### [THE TASK]
Take each line from the entries that holds "progressBar" and copy it out.
※
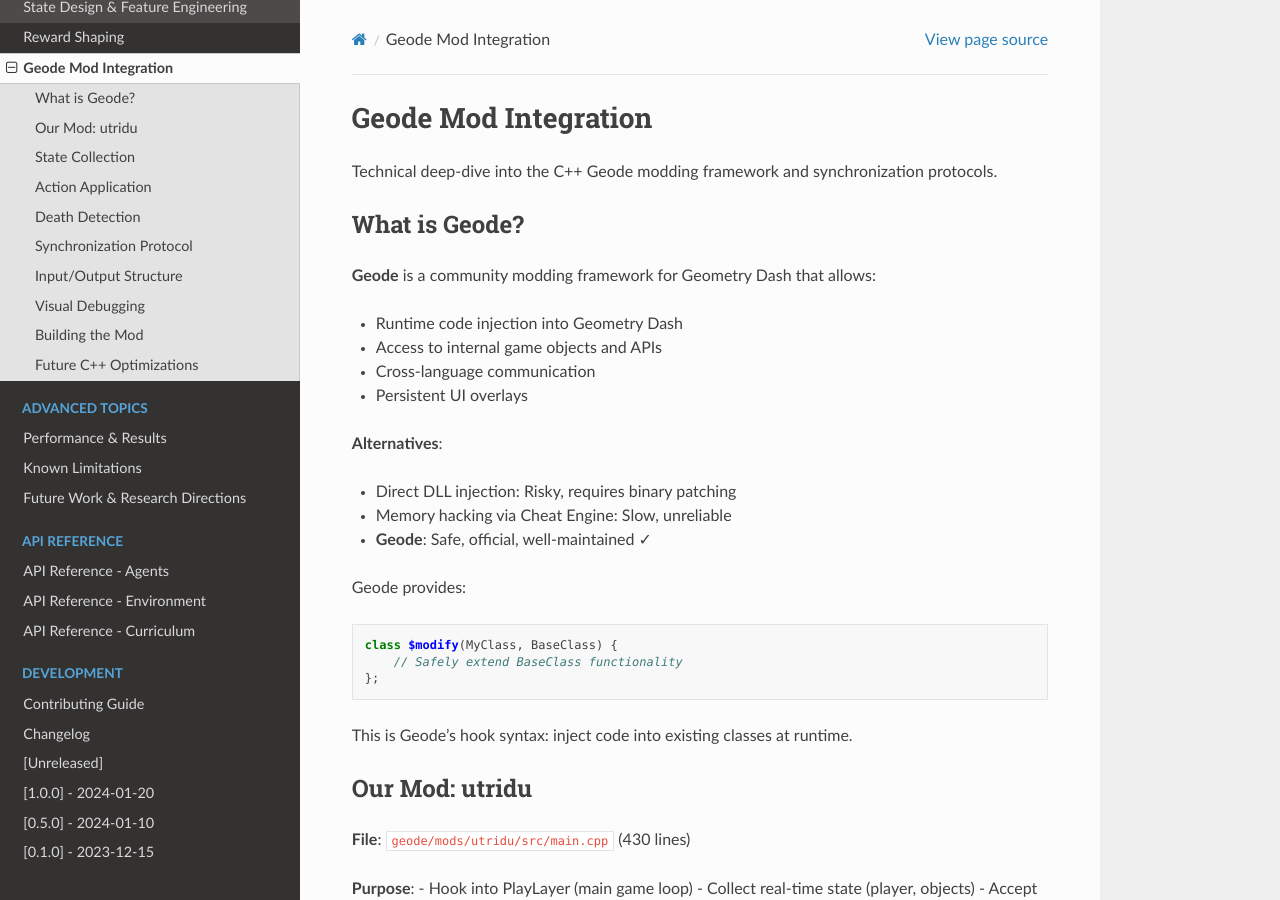
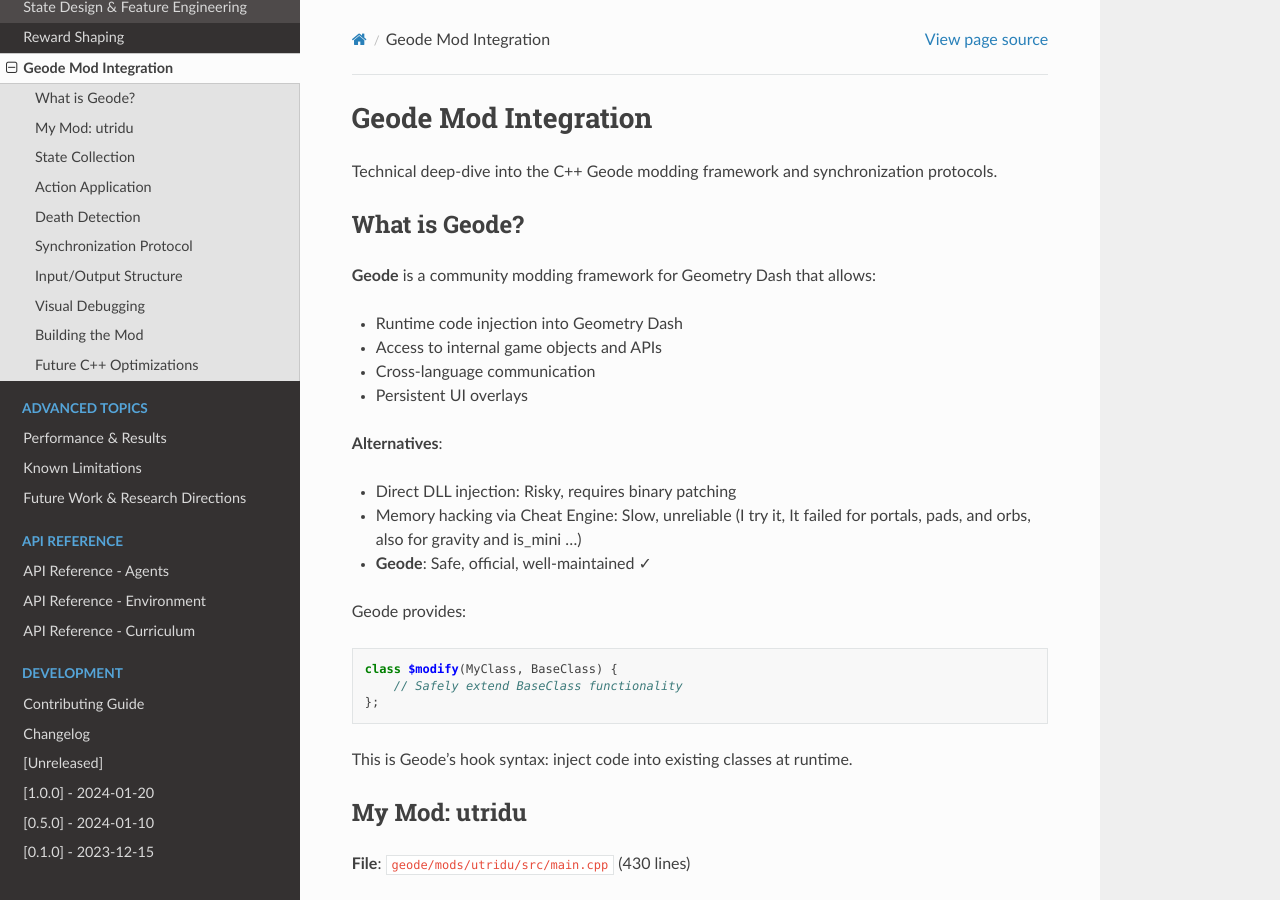
Before and after one commit to mouradboutrid/geometry_dash_RL, a Sphinx documentation site: the page built from docs/geode_integration.rst, in a window 1280 px wide and 900 px high. Built offline with Sphinx 7.4.7 and the Read the Docs theme 3.1.0, drawn with Linux system fonts in a browser that asks for light colours; some of the changed text lies outside the part shown.

Commit message:
Update geode_integration.rst

```diff
--- a/docs/geode_integration.rst
+++ b/docs/geode_integration.rst
@@ -16,7 +16,7 @@
 **Alternatives**:
 
 - Direct DLL injection: Risky, requires binary patching
-- Memory hacking via Cheat Engine: Slow, unreliable
+- Memory hacking via Cheat Engine: Slow, unreliable (I try it, It failed for portals, pads, and orbs, also for gravity and is_mini ...)
 - **Geode**: Safe, official, well-maintained ✓
 
 Geode provides:
@@ -29,7 +29,7 @@
 
 This is Geode's hook syntax: inject code into existing classes at runtime.
 
-Our Mod: utridu
+My Mod: utridu
 ----------------
 
 **File**: ``geode/mods/utridu/src/main.cpp`` (430 lines)
@@ -332,7 +332,7 @@
     2  | cube_portal    | 200 | 0   | 40 | 40
    ...
 
-Press 'M' to toggle HUD visibility.
+Press 'M' to toggle HUD visibility. () Only when activate it (If there is lagging in the training)
 
 Bounding boxes drawn for:
 - Player (white)
```
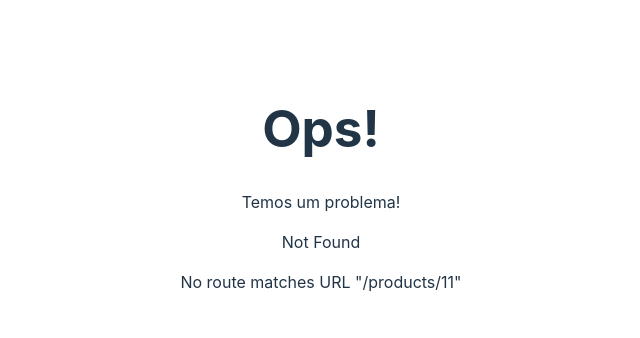
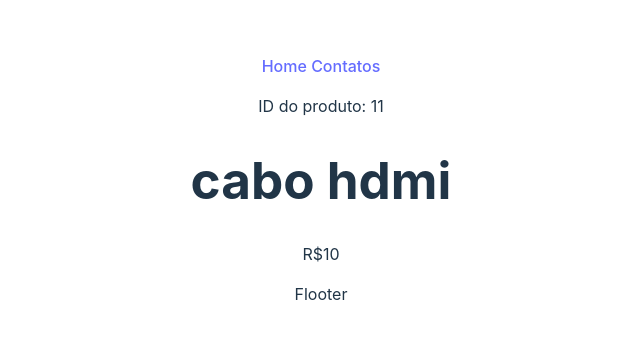
Before and after one commit to Matlima/Router, a React (Vite) app: page /products/11 in a window 1280 px wide. Before the commit this address had no page. Shown: the part 212-550 px from the top of the page, without its empty margins (319-959 px from the left). Built offline with nearby package versions, Linux system fonts and the light colour scheme; data requests are answered from the project's data file.

Commit message:
Criando rotas dinamicas

```diff
--- a/src/routes/Home.jsx
+++ b/src/routes/Home.jsx
@@ -3,8 +3,10 @@
 // 6 - carregando dados
 import {useFetch} from '../hooks/useFetch';
 
+const url = "http://localhost:3000/products";
 
-const url = "http://localhost:3000/products";
+// 7 - rota dinamica
+import { Link } from "react-router-dom";
 
 const Home = () => {
   const {data: items} = useFetch(url);
@@ -18,6 +20,8 @@
             <li key={item.id}>
               <h2>{item.name}</h2>
               <p>R$: {item.price}</p>
+              {/* 7 - rota dinamica */}
+              <Link to={`/products/${item.id}`}>Detalhes </Link>
             </li>
           ))}
         </ul>
--- /dev/null
+++ b/src/routes/Product.jsx
@@ -0,0 +1,27 @@
+import { useFetch } from "../hooks/useFetch"
+
+import { useParams } from "react-router-dom";
+
+const Product = () => {
+
+    const { id } = useParams();
+
+    const url = "http://localhost:3000/products/" + id;
+
+    const { data: product } = useFetch(url);
+
+    if (!product) return <p>Carregando...</p>
+
+  return (
+    <div>
+        <p>ID do produto: {id}</p>
+        <div>
+            <h1>{product.name}</h1>
+            <p>R${product.price}</p>
+        </div>
+
+    </div>
+  )
+}
+
+export default Product
```
Also changed, not shown: src/main.jsx (+9 -2 lines).
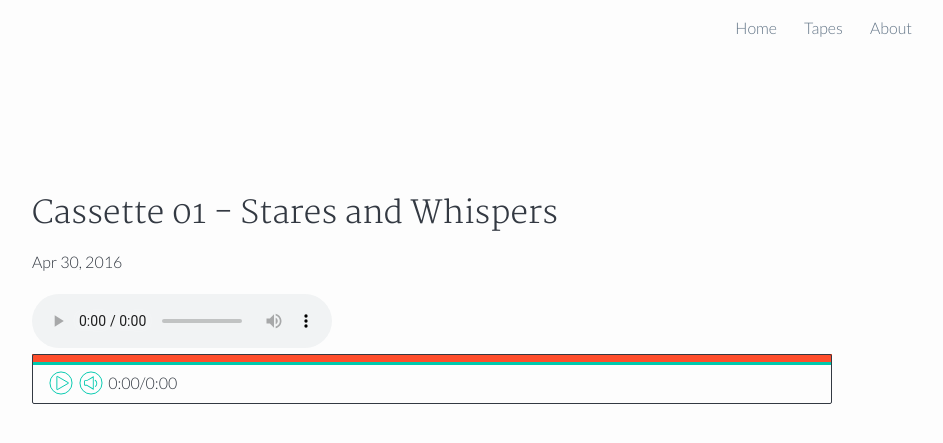
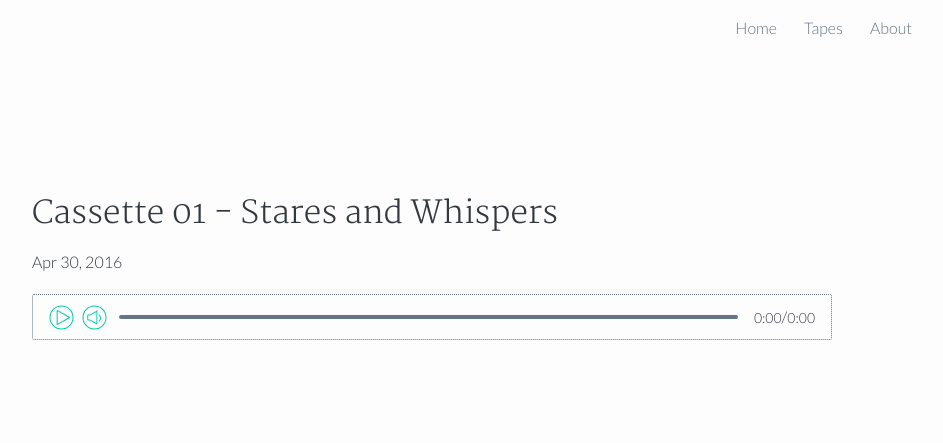
Before and after one commit to extradope/extradope.github.io, a Jekyll site: the page built from _posts/2016-04-30-stares-and-whispers.md, in a window 1280 px wide. Shown: the top 443 px of the page, without its empty margins (208-1151 px from the left). Built offline with Jekyll 4.4.1, drawn with Linux system fonts in a browser that asks for light colours.

Commit message:
audio player up and working

```diff
--- a/_includes/track.html
+++ b/_includes/track.html
@@ -2,15 +2,13 @@
 	<source src="{{site.url}}{{site.baseurl}}/audio/{{page.track}}.mp3">
 </audio>
 <div class="audio-nav">
-	<div class="audio-default-bar">
-		<div class="audio-progress-bar" id="progressBar">
-
+	<div class="audio-controls">
+		<button class="audio-button-play" id="playButton" type="button"></button>
+		<button class="audio-button-mute" id="muteButton" type="button"></button>
+		<div class="audio-default-bar" id="defaultBar">
+			<div class="audio-progress-bar" id="progressBar"></div>
 		</div>
-		<div class="audio-controls">
-			<button class="audio-button-play" id="playButton" type="button"></button>
-			<button class="audio-button-mute" id="muteButton" type="button"></button>
-			<span class="audio-current-time" id="currentTime">0:00</span>/<span class="audio-total-time" id="totalTime">0:00</span>
-		</div>
+		<span class="audio-current-time" id="currentTime">0:00</span>/<span class="audio-total-time" id="totalTime">0:00</span>
 	</div>
 </div>
 <script type="text/javascript" src="{{site.url}}/js/controls.js"></script>
--- a/_sass/_audio.scss
+++ b/_sass/_audio.scss
@@ -1,40 +1,45 @@
+audio {
+	display: none;
+}
 .audio {
 	&-controls {
-		border: 1px solid $dark;
-		padding: 1em 1em .5em 1em;
+		border: 1px dotted $gray;
+		padding: .5em 1em .5em 1em;
 	    display: flex;
 	    border-radius: 2px;
 	    align-items: center;
 	}
 
-	&-nav {
-		background: $tiffany;
-		padding-bottom: 3px;
+	&-current-time, &-total-time {
+		font-size: 0.875em;
 	}
-
 	&-default-bar {
 		position: relative;
-		background: $flamingo;
-		height: .5em;
+		background: $gray;
+		height: .25em;
+		margin-right: 1em;
+		width: 100%;
+		border-radius: 4px;
 	}
 
 	&-progress-bar {
 		position: absolute;
-		height: .5em;
+		height: .25em;
+		margin-right: .75em;
 		background: $flamingo;
+		width: 0%;
 	}
 
 	&-button-play {
 		border: none;
 		background: $white;
-		height: 1.5em;
-		width: 1.5em;
-		margin-right: .35em;
+		height: 1.75em;
+		width: 1.75em;
+		margin-right: .5em;
 		background-image: url(../assets/svg/play.svg);
 		background-repeat: no-repeat;
 		background-position: center;
 		background-size: contain;
-		padding: 1px;
 		&:active {
 			position: relative;
 			top: 2px;
@@ -47,14 +52,13 @@
 	&-button-mute {
 		border: none;
 		background: $white;
-		height: 1.5em;
-		width: 1.5em;
-		margin-right: .35em;
+		height: 1.75em;
+		width: 1.75em;
+		margin-right: .75em;
 		background-image: url(../assets/svg/sound.svg);
 		background-repeat: no-repeat;
 		background-position: center;
 		background-size: contain;
-		padding: 1px;
 		&:active {
 			position: relative;
 			top: 2px;
--- a/js/controls.js
+++ b/js/controls.js
@@ -2,7 +2,10 @@ var audioPlayer = document.getElementById('audioPlayer'),
 	playButton = document.getElementById('playButton'),
 	muteButton = document.getElementById('muteButton'),
 	totalTime = document.getElementById('totalTime'),
-	currentTime = document.getElementById('currentTime');
+	currentTime = document.getElementById('currentTime'),
+	barSize = 100,
+	bar = document.getElementById('defaultBar'),
+	progressBar = document.getElementById('progressBar');
 
 audioPlayer.addEventListener("loadedmetadata", changeDuration);
 
@@ -50,8 +53,15 @@ function update() {
 				playedSeconds = parseInt(audioPlayer.currentTime%60);
 			}
 		currentTime.innerHTML = playedMinutes + ':' + playedSeconds;
+
+		var size = parseInt(audioPlayer.currentTime*barSize/audioPlayer.duration);
+		console.log(size);
+		progressBar.style.width = size + "%";
 	}
 	else {
 		currentTime.innerHTML = '0.00';
+		playButton.style.backgroundImage = 'url(../../../../assets/svg/play.svg)';
+		progressBar.style.width = "0%";
+		window.clearInterval(updateTime);
 	}
 }
```
Lines whose indentation alone changed are shown as unchanged.
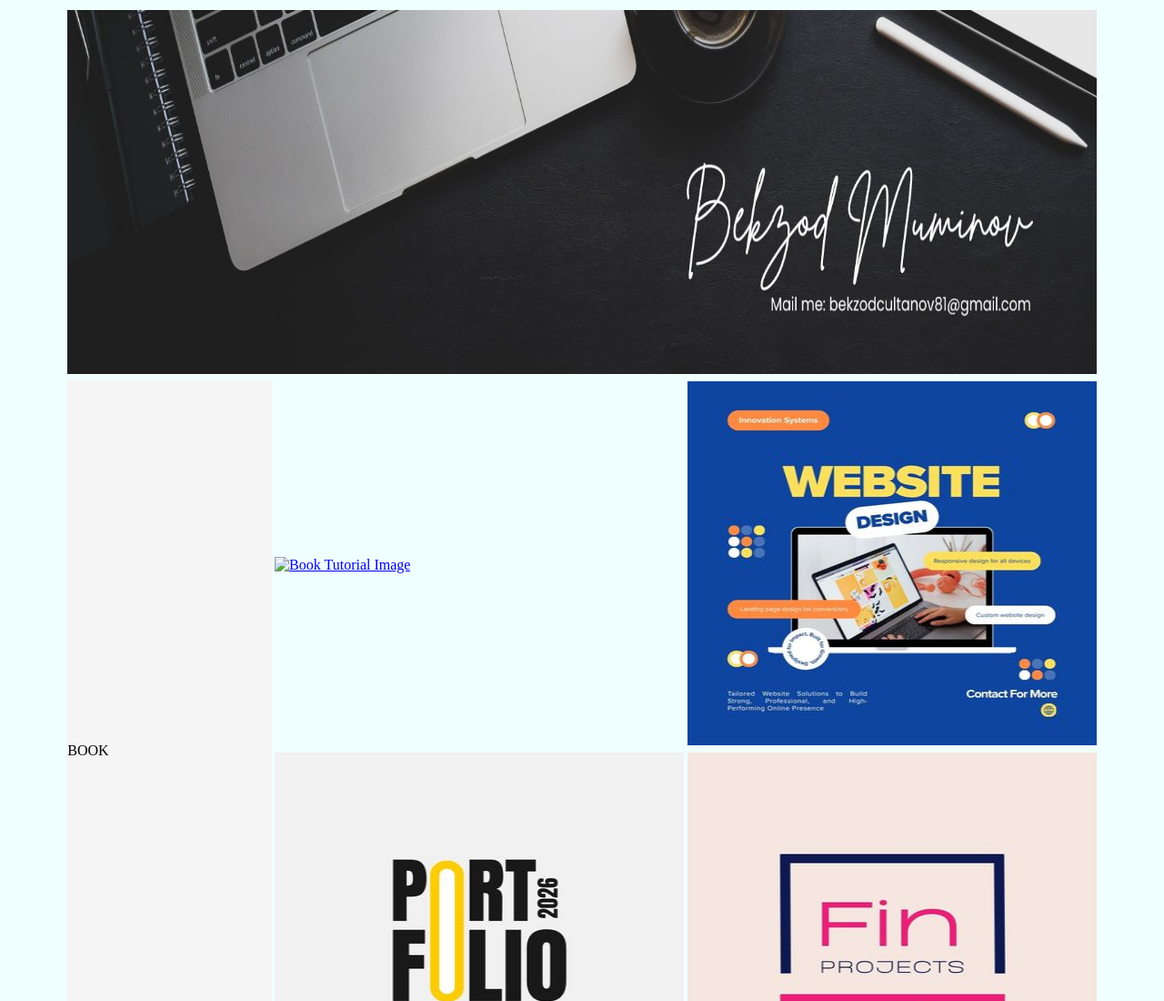
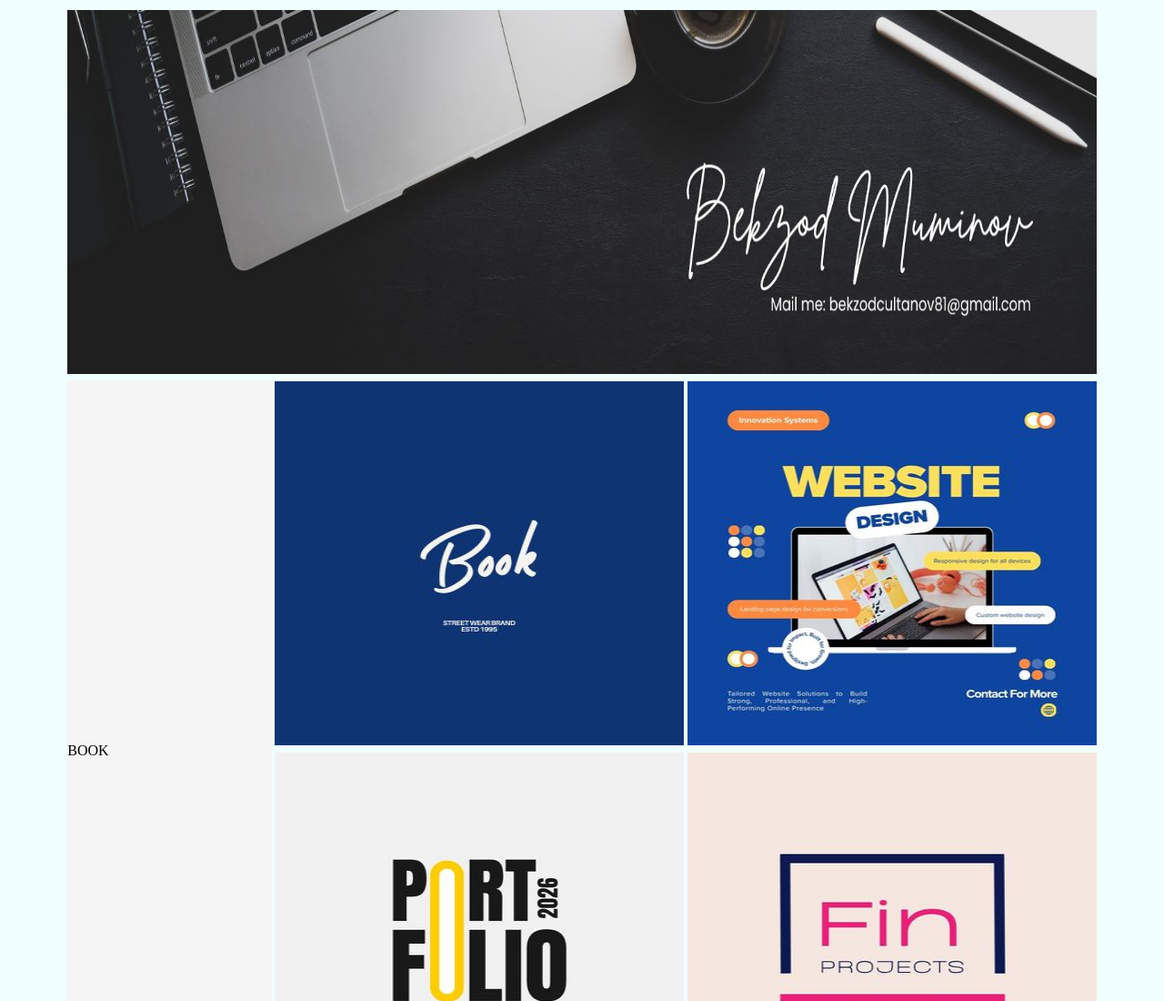
Before and after one commit to bekha-beep/New-CISW300, a plain HTML site: page index.html in a window 1280 px wide. Shown: the top 1100 px of the page at 91% size. Drawn offline with Linux system fonts and the light colour scheme.

Commit message:
Update index.html

```diff
--- a/index.html
+++ b/index.html
@@ -15,7 +15,7 @@
 
          <tr>
           <td rowspan="2" width="20%" style="background-color: whitesmoke">BOOK</td>
-        <td width="40%"><a href="old%20Index.html.html"><img alt="Book Tutorial Image" height="400" src="Book.jpg.jpg" width="100%"></a></td>
+        <td width="40%"><a href="old%20Index.html.html"><img alt="Book Tutorial Image" height="400" src="Book.jpg" width="100%"></a></td>
         <td width="40%"><img alt="Book Tutorial Image" height="400" src="Dany%20Web%20Design%20file%20.jpg" width="100%"></td>
      </tr>
 
```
※
### [RESULT OF THE TASK]
-		<div class="audio-progress-bar" id="progressBar">
+			<div class="audio-progress-bar" id="progressBar"></div>
+	progressBar = document.getElementById('progressBar');
+		progressBar.style.width = size + "%";
+		progressBar.style.width = "0%";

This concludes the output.